Underglaze and glaze can both be used to decorate a piece of pottery. The difference is that underglaze is applied before a clear glaze. It is easier to use underglaze for intricate designs. However, a clear overglaze will seal the piece and make it non-porous.
There are a number of differences between underglaze and glaze. I’m going to take a closer look at these differences in the following article. I will also explore, what, why, how, and when there is a difference between an underglaze and a glaze.
First, I will give you a broad overview of the different kinds of underglazes and glazes. Then I will look at the specific differences more closely.
The Broad Differences Between Underglaze and Glaze
Underglazes can be split into three categories:
- Colored slips that can be applied to wet clay. These are a mixture of clay, water, and pigment.
- Engobes that can be applied to bisque ware. They contain silica and glass.
- Traditional underglazes that are applied to greenware at any stage before it is fired. These contain colored metal oxides.
- Glazes contain glass-forming ingredients that create a non-porous glass layer when fired.
- They are also normally applied to bisque ware but are occasionally applied to greenware if they are single fire glazes.
The Different Ingredients in Underglaze and Glaze
In this section, I will look at the differences and similarities in the ingredients of underglaze and glazes.
Clay in underglaze and glaze
An underglaze that is going to be applied to leather hard clay before a bisque fire needs to contain a significant amount of clay. The reason for this is that the pottery dries out and shrinks before it is fired. Consequently, the underglaze needs to shrink at the same rate.
If the ware shrinks more than the underglaze it will flake off. Similarly, the ware will shrink when it is fired. Therefore, the underglaze needs to shrink at the same rate to avoid flaking.
Unlike underglaze, overglaze does not contain clay particles as such. Glaze has ingredients, including the minerals alumina and silica that are derived from clay. However, they are not of themselves clay particles.
Alumina is used to stiffen glaze so that when it is in its melted state, it does not simply slide off the pottery being fired.
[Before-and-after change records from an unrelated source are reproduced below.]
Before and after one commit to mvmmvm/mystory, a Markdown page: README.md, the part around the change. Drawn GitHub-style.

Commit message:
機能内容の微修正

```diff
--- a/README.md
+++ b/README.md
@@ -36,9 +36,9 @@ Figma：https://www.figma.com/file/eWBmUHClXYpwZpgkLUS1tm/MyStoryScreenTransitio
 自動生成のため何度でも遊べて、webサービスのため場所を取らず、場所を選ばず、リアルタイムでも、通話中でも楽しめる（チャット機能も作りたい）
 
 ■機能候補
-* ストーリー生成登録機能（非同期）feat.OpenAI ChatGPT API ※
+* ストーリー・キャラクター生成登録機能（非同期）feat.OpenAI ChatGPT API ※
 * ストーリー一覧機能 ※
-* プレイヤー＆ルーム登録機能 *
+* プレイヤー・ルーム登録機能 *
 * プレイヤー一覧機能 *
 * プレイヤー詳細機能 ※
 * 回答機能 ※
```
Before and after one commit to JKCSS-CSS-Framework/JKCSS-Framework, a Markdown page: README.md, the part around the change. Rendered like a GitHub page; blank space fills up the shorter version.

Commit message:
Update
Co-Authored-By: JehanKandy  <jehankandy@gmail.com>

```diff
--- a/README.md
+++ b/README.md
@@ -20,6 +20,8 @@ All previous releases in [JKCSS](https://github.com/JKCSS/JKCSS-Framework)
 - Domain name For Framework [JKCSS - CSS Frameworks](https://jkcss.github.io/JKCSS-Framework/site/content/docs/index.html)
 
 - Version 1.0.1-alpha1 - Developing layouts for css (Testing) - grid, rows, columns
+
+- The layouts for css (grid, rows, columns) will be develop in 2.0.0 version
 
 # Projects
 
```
Silica is a glass-forming component in the glaze.
Underglazes must contain a small amount of gum. The gum does a couple of things. Firstly, it slows down the rate at which the underglaze dries. This makes it easier to apply the glaze with a brush. Hence why it is called a ‘brushing gum’.
Because the underglaze does not dry immediately on contact with the ware, it is more spreadable. (A handy comparison, is thinking about how difficult it is to paint a newly plastered wall that has not been sealed).
Secondly, the gum makes the underglaze sticky, which means that it adheres to the surface without slumping.
Also, the gum content in underglaze is one of the reasons it can be applied to bisque ware. Underglaze contains clay, and this suggests that it might shrink and flake off when applied to bisque. However, the gum content of the underglaze enables it to stick well to the bisque, without cracking.
Glaze does not, as a matter of course, contain ‘brushing gum’. A potter can, however, add it if they want to have greater control over how they apply the glaze to a piece. Adding gum to a glaze will thicken it a little and make its consistency more like that of an underglaze.
Here is an interesting video by The Ceramic Arts Network, experimenting with gum in glaze.
Glass in Underglazes
Some underglazes contain more glass-forming properties than others.
Originally underglazes were simply colored clay slips. A colored clay slip is a mixture of clay, water, and pigment. Because slip is made of clay, it does contain silica, which is a glass-forming substance.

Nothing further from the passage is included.